North American potash producers got sucker-punched when Russian fertilizer giant OAO Uralkali suddenly said the price of potash could fall in a big way. Uralkali should know. At the same time it made the bold statement, it broke the news that it will back out of Belararus Potash Co. (BPC), its partnership with a Belarus-based fertilizer maker.
The end of the deal could send the price of potash, a vital crop nutrient, to the $300-a-metric-tonne range, from the current price of about $400.
After hearing the news, I called David Salisbury, chairman of Passport Potash Inc(CVE:PPI). The company is developing a potash project in Arizona’s Holbrook Basin.
Salisbury is OK with a big drop in prices. He tells me Passport can make money with prices as low as $300. Most North American producers can’t.
The price of potash has been on a wild ride.
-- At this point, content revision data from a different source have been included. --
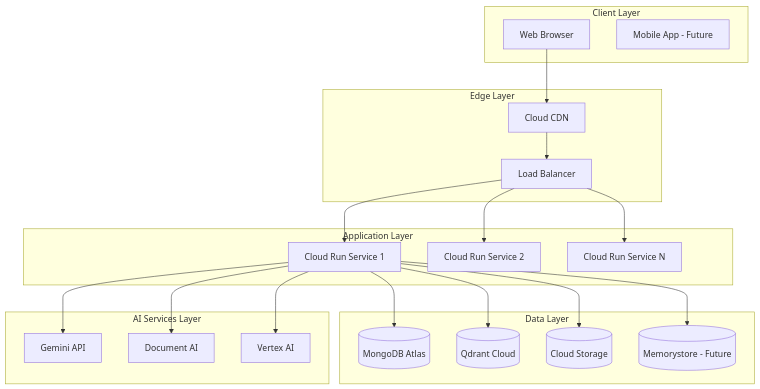
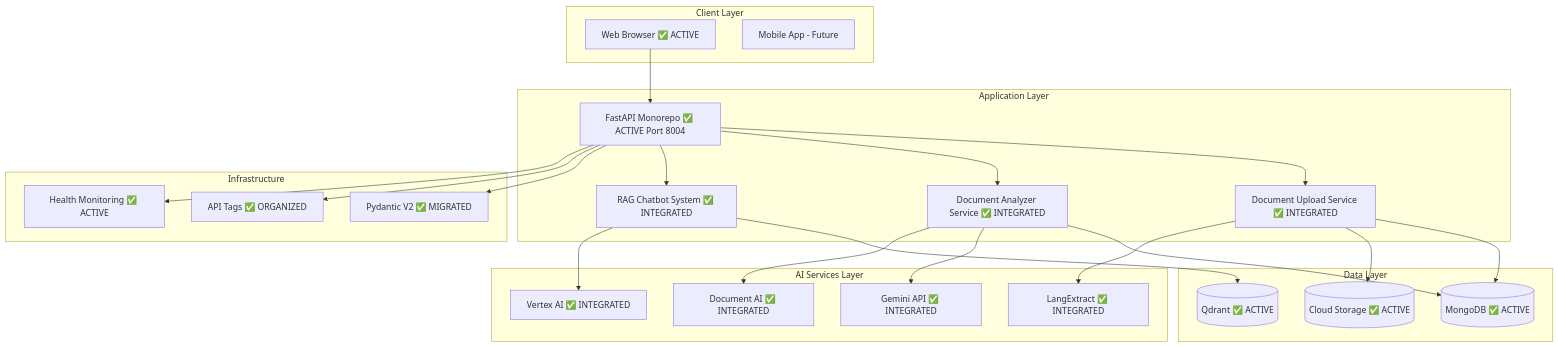
Before and after one commit to LegalClarity/VectorDB: the fifth of 7 diagrams in Memory Bank/@architecture.md, drawn with Mermaid. The commit also changed other lines of this file and 6 other files, not shown here.

````diff
--- a/Memory Bank/@architecture.md
+++ b/Memory Bank/@architecture.md
@@ -375,46 +384,52 @@
 ```mermaid
 graph TD
     subgraph "Client Layer"
-        WEB[Web Browser]
+        WEB[Web Browser ✅ ACTIVE]
         MOBILE[Mobile App - Future]
     end
 
-    subgraph "Edge Layer"
-        CDN[Cloud CDN]
-        LB[Load Balancer]
-    end
-
     subgraph "Application Layer"
-        GCR1[Cloud Run Service 1]
-        GCR2[Cloud Run Service 2]
-        GCR3[Cloud Run Service N]
+        MAIN[FastAPI Monorepo ✅ ACTIVE Port 8004]
+        DOC_UPLOAD[Document Upload Service ✅ INTEGRATED]
+        DOC_ANALYZER[Document Analyzer Service ✅ INTEGRATED]
+        RAG_SYSTEM[RAG Chatbot System ✅ INTEGRATED]
     end
 
     subgraph "Data Layer"
-        MONGODB[(MongoDB Atlas)]
-        QDRANT[(Qdrant Cloud)]
-        GCS[(Cloud Storage)]
-        REDIS[(Memorystore - Future)]
+        MONGODB[(MongoDB ✅ ACTIVE)]
+        QDRANT[(Qdrant ✅ ACTIVE)]
+        GCS[(Cloud Storage ✅ ACTIVE)]
     end
 
     subgraph "AI Services Layer"
-        GEMINI[Gemini API]
-        DOCAI[Document AI]
-        VERTEX[Vertex AI]
+        GEMINI[Gemini API ✅ INTEGRATED]
+        LANGEXTRACT[LangExtract ✅ INTEGRATED]
+        DOCAI[Document AI ✅ INTEGRATED]
+        VERTEX[Vertex AI ✅ INTEGRATED]
     end
 
-    WEB --> CDN
-    CDN --> LB
-    LB --> GCR1
-    LB --> GCR2
-    LB --> GCR3
+    subgraph "Infrastructure"
+        PYDANTIC_V2[Pydantic V2 ✅ MIGRATED]
+        TAGS[API Tags ✅ ORGANIZED]
+        HEALTH[Health Monitoring ✅ ACTIVE]
+    end
 
-    GCR1 --> MONGODB
-    GCR1 --> QDRANT
-    GCR1 --> GCS
-    GCR1 --> REDIS
+    WEB --> MAIN
+    MAIN --> DOC_UPLOAD
+    MAIN --> DOC_ANALYZER
+    MAIN --> RAG_SYSTEM
 
-    GCR1 --> GEMINI
-    GCR1 --> DOCAI
-    GCR1 --> VERTEX
+    DOC_UPLOAD --> MONGODB
+    DOC_UPLOAD --> GCS
+    DOC_ANALYZER --> MONGODB
+    RAG_SYSTEM --> QDRANT
+
+    DOC_UPLOAD --> LANGEXTRACT
+    DOC_ANALYZER --> GEMINI
+    DOC_ANALYZER --> DOCAI
+    RAG_SYSTEM --> VERTEX
+
+    MAIN --> PYDANTIC_V2
+    MAIN --> TAGS
+    MAIN --> HEALTH
 ```
````
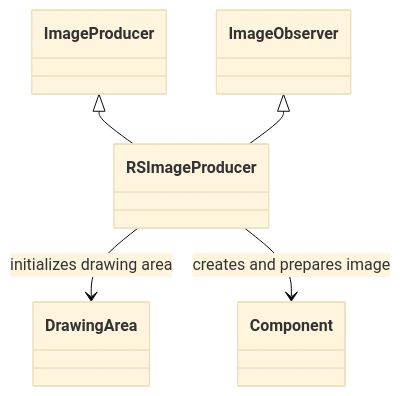
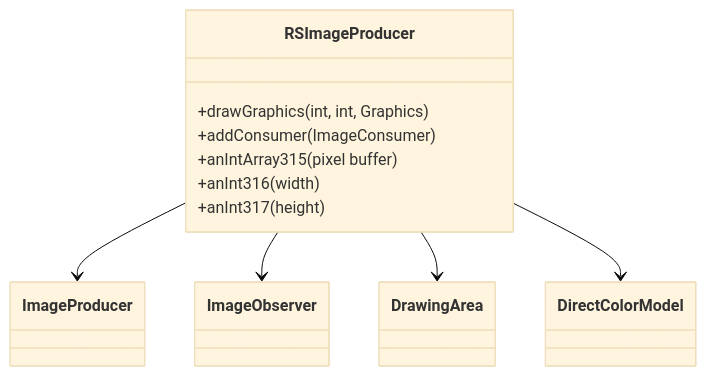
Before and after one commit to daxxog/solmud: the diagram in bytecode/mapping/evidence/verified/RSImageProducer_IVIFZQBK.md, drawn with Mermaid (base theme). The commit also changed other lines of this file and 38 other files, not shown here.

````diff
--- a/bytecode/mapping/evidence/verified/RSImageProducer_IVIFZQBK.md
+++ b/bytecode/mapping/evidence/verified/RSImageProducer_IVIFZQBK.md
@@ -17,7 +17,12 @@
 ```mermaid
 classDiagram
-    RSImageProducer --> DrawingArea : initializes drawing area
-    RSImageProducer --> Component : creates and prepares image
-    ImageProducer <|-- RSImageProducer
-    ImageObserver <|-- RSImageProducer
+    RSImageProducer --> ImageProducer
+    RSImageProducer --> ImageObserver
+    RSImageProducer --> DrawingArea
+    RSImageProducer --> DirectColorModel
+    RSImageProducer : +drawGraphics(int, int, Graphics)
+    RSImageProducer : +addConsumer(ImageConsumer)
+    RSImageProducer : +anIntArray315 (pixel buffer)
+    RSImageProducer : +anInt316 (width)
+    RSImageProducer : +anInt317 (height)
 ```
````
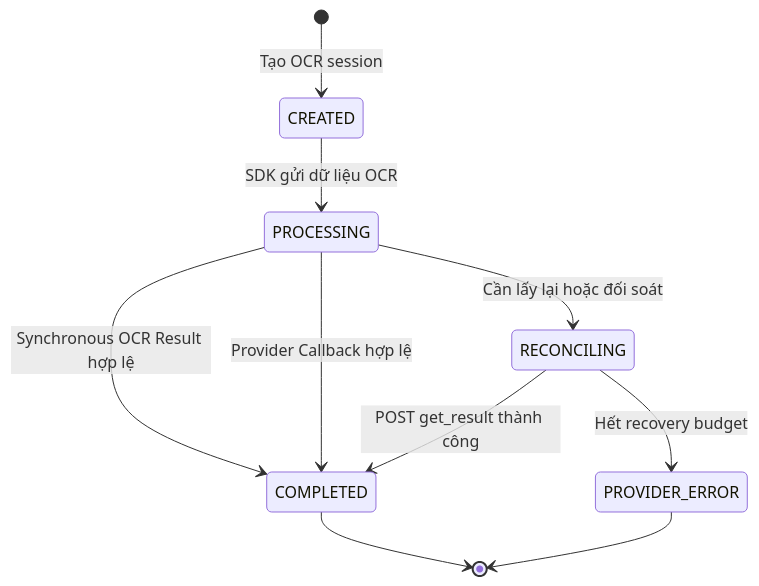
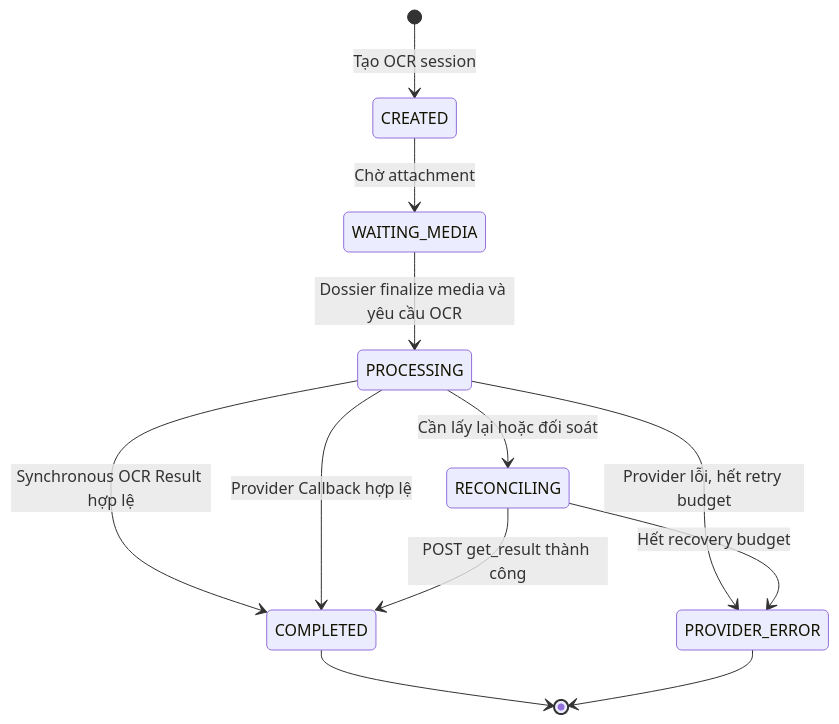
Before and after one commit to huynv-xyz/vhm: the fourth of 10 diagrams in noxh.md, drawn with Mermaid. The commit also changed other lines of this file, not shown here.

````diff
--- a/noxh.md
+++ b/noxh.md
@@ -301,12 +304,14 @@
 ```mermaid
 stateDiagram-v2
     [*] --> CREATED: Tạo OCR session
-    CREATED --> PROCESSING: SDK gửi dữ liệu OCR
+    CREATED --> WAITING_MEDIA: Chờ attachment
+    WAITING_MEDIA --> PROCESSING: Dossier finalize media và yêu cầu OCR
     PROCESSING --> COMPLETED: Synchronous OCR Result hợp lệ
     PROCESSING --> COMPLETED: Provider Callback hợp lệ
+    PROCESSING --> PROVIDER_ERROR: Provider lỗi, hết retry budget
     PROCESSING --> RECONCILING: Cần lấy lại hoặc đối soát
     RECONCILING --> COMPLETED: POST get_result thành công
     RECONCILING --> PROVIDER_ERROR: Hết recovery budget
     COMPLETED --> [*]
     PROVIDER_ERROR --> [*]
 ```
````
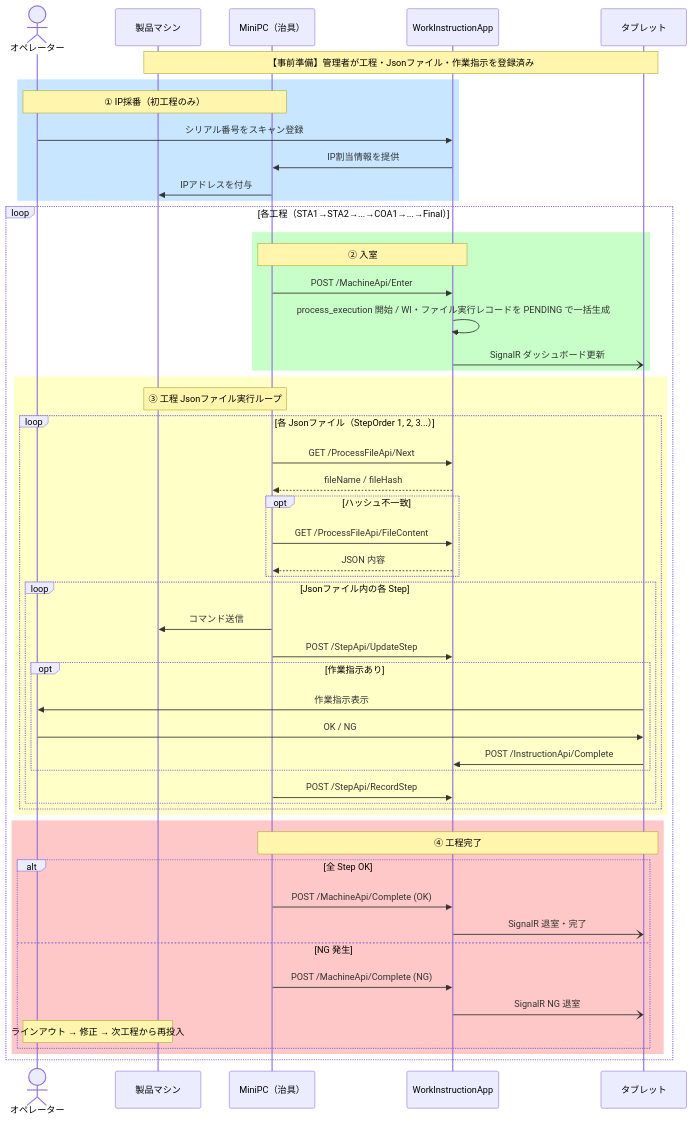
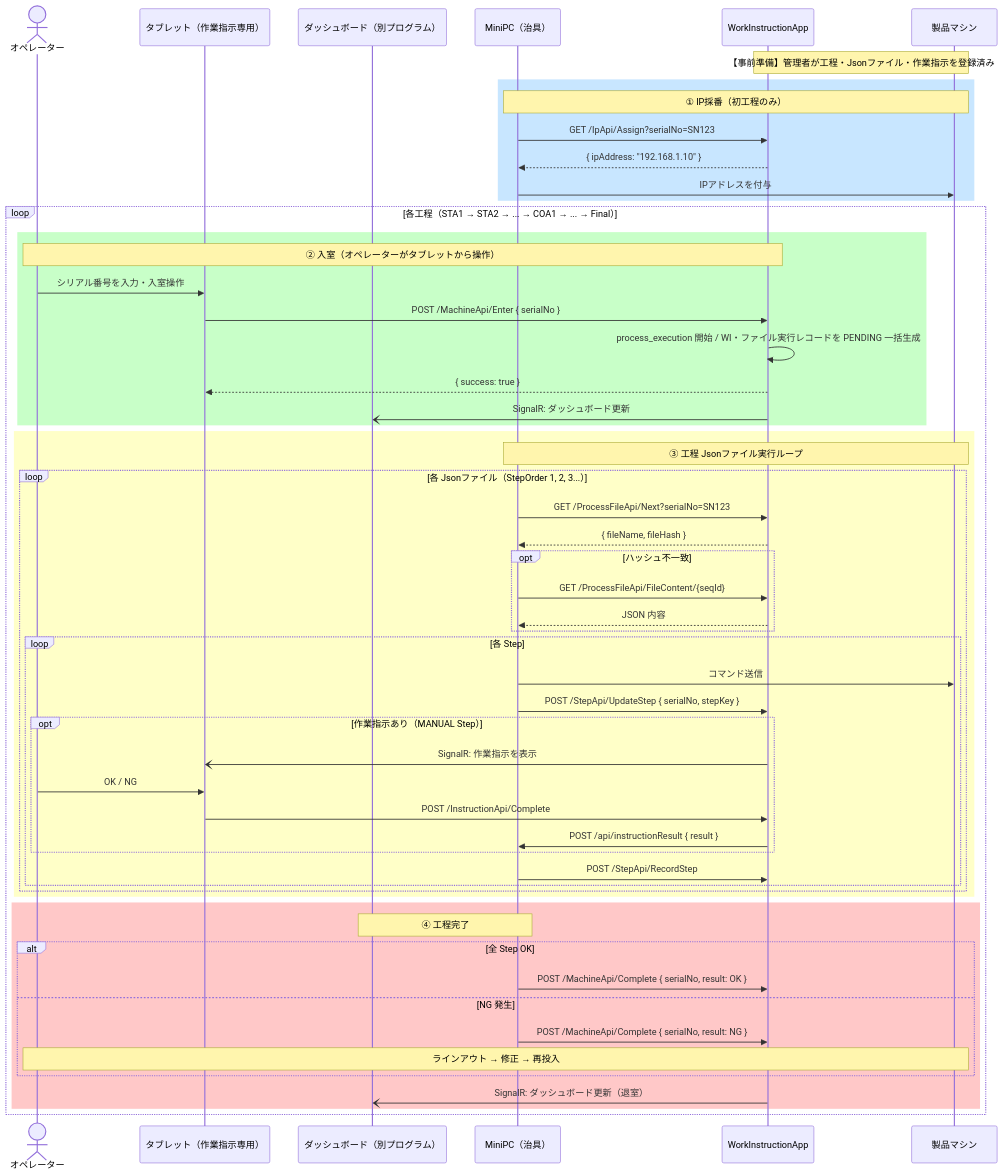
One commit to namagi14-lab/spica-warranty-design changed the first of 9 diagrams in docs/07_system_design.md. Above: the diagram before and after it, drawn with Mermaid. The commit also changed other lines of this file, not shown here.

Commit message:
docs: システム設計書を修正（入室・IP採番・作業指示フローを実態に合わせて更新）

````diff
--- a/docs/07_system_design.md
+++ b/docs/07_system_design.md
@@ -26,60 +29,64 @@
 ```mermaid
 sequenceDiagram
     actor Op as オペレーター
-    participant Machine as 製品マシン
+    participant Tablet as タブレット（作業指示専用）
+    participant Dash as ダッシュボード（別プログラム）
     participant MiniPC as MiniPC（治具）
     participant App as WorkInstructionApp
-    participant Tablet as タブレット
+    participant Machine as 製品マシン
 
-    Note over Machine,Tablet: 【事前準備】管理者が工程・Jsonファイル・作業指示を登録済み
+    Note over App,Machine: 【事前準備】管理者が工程・Jsonファイル・作業指示を登録済み
 
     rect rgb(200,230,255)
-        Note over Op,MiniPC: ① IP採番（初工程のみ）
-        Op->>App: シリアル番号をスキャン登録
-        App->>MiniPC: IP割当情報を提供
+        Note over MiniPC,Machine: ① IP採番（初工程のみ）
+        MiniPC->>App: GET /IpApi/Assign?serialNo=SN123
+        App-->>MiniPC: { ipAddress: "192.168.1.10" }
         MiniPC->>Machine: IPアドレスを付与
     end
 
-    loop 各工程（STA1→STA2→...→COA1→...→Final）
+    loop 各工程（STA1 → STA2 → ... → COA1 → ... → Final）
+
         rect rgb(200,255,200)
-            Note over MiniPC,App: ② 入室
-            MiniPC->>App: POST /MachineApi/Enter
-            App->>App: process_execution 開始 / WI・ファイル実行レコードを PENDING で一括生成
-            App-)Tablet: SignalR ダッシュボード更新
+            Note over Op,App: ② 入室（オペレーターがタブレットから操作）
+            Op->>Tablet: シリアル番号を入力・入室操作
+            Tablet->>App: POST /MachineApi/Enter { serialNo }
+            App->>App: process_execution 開始 / WI・ファイル実行レコードを PENDING 一括生成
+            App-->>Tablet: { success: true }
+            App-)Dash: SignalR: ダッシュボード更新
         end
 
         rect rgb(255,255,200)
             Note over MiniPC,Machine: ③ 工程 Jsonファイル実行ループ
             loop 各 Jsonファイル（StepOrder 1, 2, 3...）
-                MiniPC->>App: GET /ProcessFileApi/Next
-                App-->>MiniPC: fileName / fileHash
+                MiniPC->>App: GET /ProcessFileApi/Next?serialNo=SN123
+                App-->>MiniPC: { fileName, fileHash }
                 opt ハッシュ不一致
-                    MiniPC->>App: GET /ProcessFileApi/FileContent
+                    MiniPC->>App: GET /ProcessFileApi/FileContent/{seqId}
                     App-->>MiniPC: JSON 内容
                 end
-                loop Jsonファイル内の各 Step
+                loop 各 Step
                     MiniPC->>Machine: コマンド送信
-                    MiniPC->>App: POST /StepApi/UpdateStep
-                    opt 作業指示あり
-                        Tablet->>Op: 作業指示表示
+                    MiniPC->>App: POST /StepApi/UpdateStep { serialNo, stepKey }
+                    opt 作業指示あり（MANUAL Step）
+                        App-)Tablet: SignalR: 作業指示を表示
                         Op->>Tablet: OK / NG
                         Tablet->>App: POST /InstructionApi/Complete
+                        App->>MiniPC: POST /api/instructionResult { result }
                     end
                     MiniPC->>App: POST /StepApi/RecordStep
                 end
             end
         end
 
         rect rgb(255,200,200)
-            Note over MiniPC,Tablet: ④ 工程完了
+            Note over MiniPC,Dash: ④ 工程完了
             alt 全 Step OK
-                MiniPC->>App: POST /MachineApi/Complete (OK)
-                App-)Tablet: SignalR 退室・完了
+                MiniPC->>App: POST /MachineApi/Complete { serialNo, result: OK }
             else NG 発生
-                MiniPC->>App: POST /MachineApi/Complete (NG)
-                App-)Tablet: SignalR NG 退室
-                Note over Op,Machine: ラインアウト → 修正 → 次工程から再投入
+                MiniPC->>App: POST /MachineApi/Complete { serialNo, result: NG }
+                Note over Op,Machine: ラインアウト → 修正 → 再投入
             end
+            App-)Dash: SignalR: ダッシュボード更新（退室）
         end
     end
 ```
````
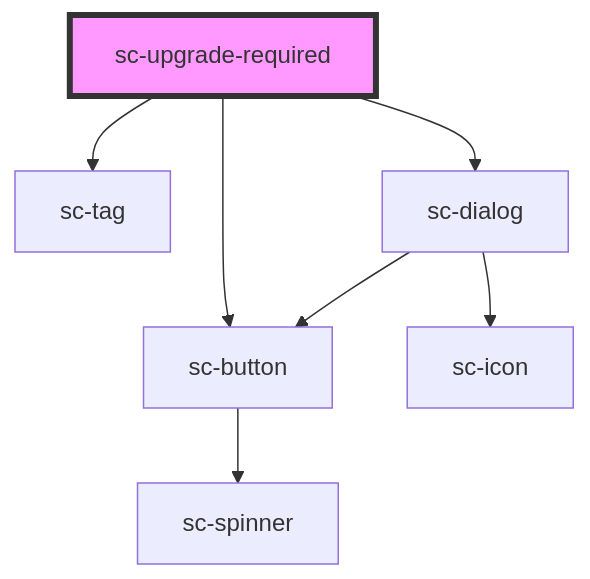
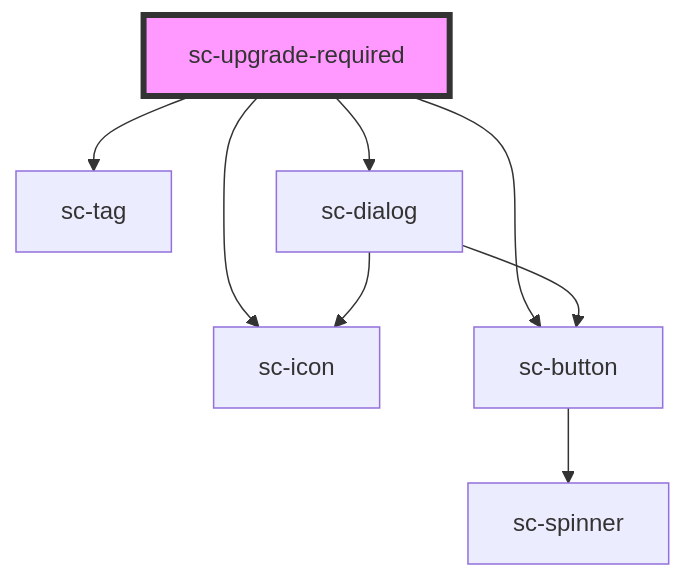
The diagram in packages/components/src/components/ui/sc-upgrade-required/readme.md (surecart/surecart-wp-plugin), drawn with Mermaid before and after one commit. The commit also changed other lines of this file and 8 other files, not shown here.

````diff
--- a/packages/components/src/components/ui/sc-upgrade-required/readme.md
+++ b/packages/components/src/components/ui/sc-upgrade-required/readme.md
@@ -17,10 +25,11 @@
 ```mermaid
 graph TD;
   sc-upgrade-required --> sc-tag
   sc-upgrade-required --> sc-dialog
+  sc-upgrade-required --> sc-icon
   sc-upgrade-required --> sc-button
   sc-dialog --> sc-button
   sc-dialog --> sc-icon
   sc-button --> sc-spinner
   style sc-upgrade-required fill:#f9f,stroke:#333,stroke-width:4px
 ```
````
It reached $840 in 2009 before plunging to $325 in 2010. It has since gained strength and moved close to $400, but this news from Russia is just one more kick in the teeth for producers.
To the head of Passport, all this stirs a big opportunity for investors. More on that in a minute.
Fertilize Your Portfolio
Potash is the broad term for fertilizer forms of potassium.
Some of the world’s largest known deposits are in Canada, Brazil, Belarus and Germany. There are also large deposits in Arizona’s Holbrook Basin, which is where Passport Potash is working.
Potash rocks – ore at the Passport project looks similar.
The company controls more than 120,000 acres of land in the region. It’s one in a small group of potash companies working in this area. All of them got slammed in this year’s small-cap meltdown.
And any of the miners that weren’t already beaten into the dirt just got extra-slammed when the news of a potash price war broke.
And therein, says my contact, lies the chance to make